Also vital to the album’s polished, irresistibly divine sound are Sadonius’ beautifully hushed vocals, which are featured only on A New Stereophonic Sound Spectacular, as she exited the band shortly after its release.
Highlights abound across this flawlessly sequenced record, so it’s challenging to identify where to begin. Though it presumably makes the most sense to start with their first and most universally familiar single “2 Wicky.” Blessed with an instantly recognizable sample of Isaac Hayes’ devastatingly wonderful 1969 cover of Burt Bacharach and Hal David’s “Walk On By,” coupled with Sardonius’ softly sung ruminations and references, appropriately enough, to the Prophet 600 and Roland SH-101 synthesizers, this signature song is a shimmering slice of sonic heaven.
But dare I say that for all of its many symphonic splendors, “2 Wicky” may not be the strongest track of the eleven here, when all is heard and done. The slow-building, bass-heavy “Inhaler” is an eerily gorgeous excursion of (drug-induced?) escapism, which finds Sardonius exhorting the listener to “Fight the clouds / Be an inhaler / Have no doubts / Let them take you on a voyage to another.”
Boasting a haunting drum and bass imbued arrangement, “Plus Profound” alludes to an unspecified psychosis that “tries to control you, tries to tear you down.” The dreamy, fevered pace of “Barabas” envelops and enraptures with its suspenseful crescendo and Sardonius’ hypnotic, repeated refrain of “Barabas, Barabas, Barabas.” Full of incongruous instrumentation and effects, the dissonant elements of torch song “Wardrope” eventually coalesce for an irresistibly slinky groove. The dense, guitar-driven industrial rock sound of “Sarangi” resembles Curve or Garbage at their muscular best, while the contemplative album closer “Innervoice” evokes the Cocteau Twins’ radiant, ethereal sheen.

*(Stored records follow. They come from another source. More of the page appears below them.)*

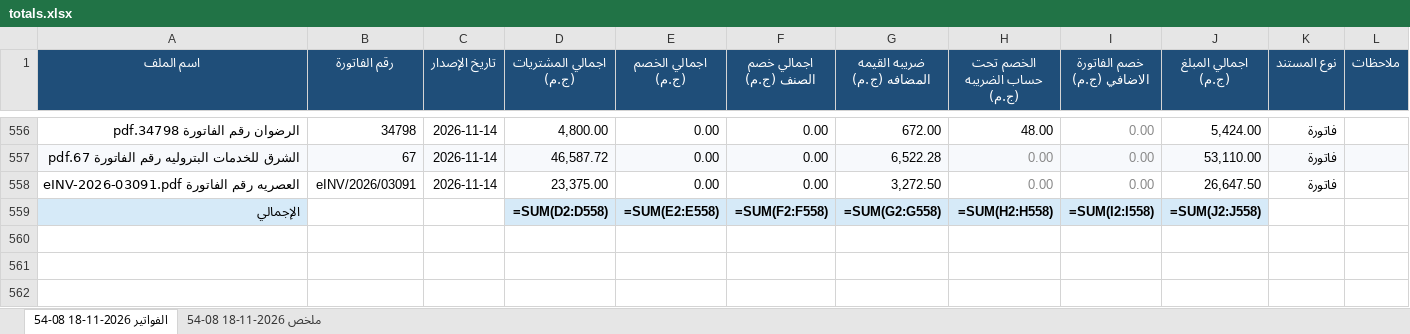
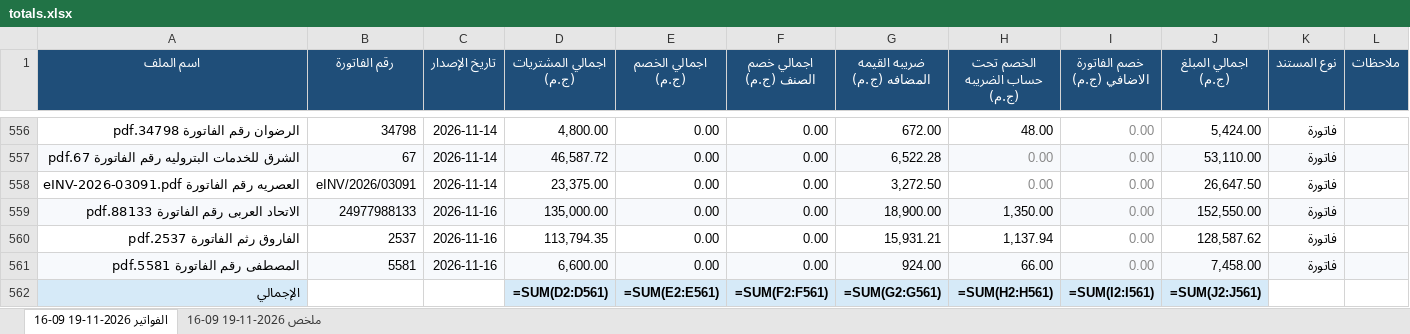
Before and after one commit to moggroupdev/erp-server, an Excel workbook: data/invoices/totals.xlsx, sheet الفواتير 2026-11-19 09-16, drawn as a sheet; only a part is shown, gaps mark what is left out; values as stored, in another font and other column widths than the file's, no borders; formulas without a stored value are shown as written; addresses are those after the commit; the diff names each change by its address in the sheet, - before the commit and + after, or states it on an @@ line.

Commit message:
Update totals.xlsx with the latest invoice data for improved financial reporting accuracy

```diff
--- a/data/invoices/totals.xlsx (sheet الفواتير 2026-11-19 09-16)
+++ b/data/invoices/totals.xlsx (sheet الفواتير 2026-11-19 09-16)
-sheet tab: الفواتير 2026-11-18 08-54
+sheet tab: الفواتير 2026-11-19 09-16
-sheet tab: ملخص 2026-11-18 08-54
+sheet tab: ملخص 2026-11-19 09-16
+row 559: الاتحاد العربى رقم الفاتورة 88133.pdf | 24977988133 | 2026-11-16 | 135,000.00 | 0.00 | 0.00 | 18,900.00 | 1,350.00 | 0.00 | 152,550.00 | فاتورة
+row 560: الفاروق رثم الفاتورة 2537.pdf | 2537 | 2026-11-16 | 113,794.35 | 0.00 | 0.00 | 15,931.21 | 1,137.94 | 0.00 | 128,587.62 | فاتورة
+row 561: المصطفى رقم الفاتورة 5581.pdf | 5581 | 2026-11-16 | 6,600.00 | 0.00 | 0.00 | 924.00 | 66.00 | 0.00 | 7,458.00 | فاتورة
-D562 (اجمالي المشتريات (ج.م)): =SUM(D2:D558)
+D562 (اجمالي المشتريات (ج.م)): =SUM(D2:D561)
-E562 (اجمالي الخصم (ج.م)): =SUM(E2:E558)
+E562 (اجمالي الخصم (ج.م)): =SUM(E2:E561)
-F562 (اجمالي خصم الصنف (ج.م)): =SUM(F2:F558)
+F562 (اجمالي خصم الصنف (ج.م)): =SUM(F2:F561)
-G562 (ضريبه القيمه المضافه (ج.م)): =SUM(G2:G558)
+G562 (ضريبه القيمه المضافه (ج.م)): =SUM(G2:G561)
-H562 (الخصم تحت حساب الضريبه (ج.م)): =SUM(H2:H558)
+H562 (الخصم تحت حساب الضريبه (ج.م)): =SUM(H2:H561)
-I562 (خصم الفاتورة الاضافي (ج.م)): =SUM(I2:I558)
+I562 (خصم الفاتورة الاضافي (ج.م)): =SUM(I2:I561)
-J562 (اجمالي المبلغ (ج.م)): =SUM(J2:J558)
+J562 (اجمالي المبلغ (ج.م)): =SUM(J2:J561)
```
Also changed, not shown: sheet ملخص 2026-11-19 09-16.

The album’s most intriguing and gratifying track, in my opinion, is the stunning “Nr. 9,” awash in clanging, crunchy, reverb-laden guitars, which periodically segue into one of the most wondrously lush melodies you’ll ever hear. It’s a jarring juxtaposition upon initial listens, to be sure. But it’s ultimately an effectively enticing one.
Despite periodic adjustments to the band lineup that include a handful of different lead vocalists, Hooverphonic have quietly crafted some of the finest electro-pop of the past twenty years. An unexpected revelation when I first heard it, and a collection of songs that never strays far from my reach, A New Stereophonic Sound Spectacular remains one of my favorite albums of not only the past two decades, but of all time. If you haven’t treated your ears, your heart, your soul to this lovely album yet, you’re forgiven. As long as you do yourself the favor and give it a spin right this very moment.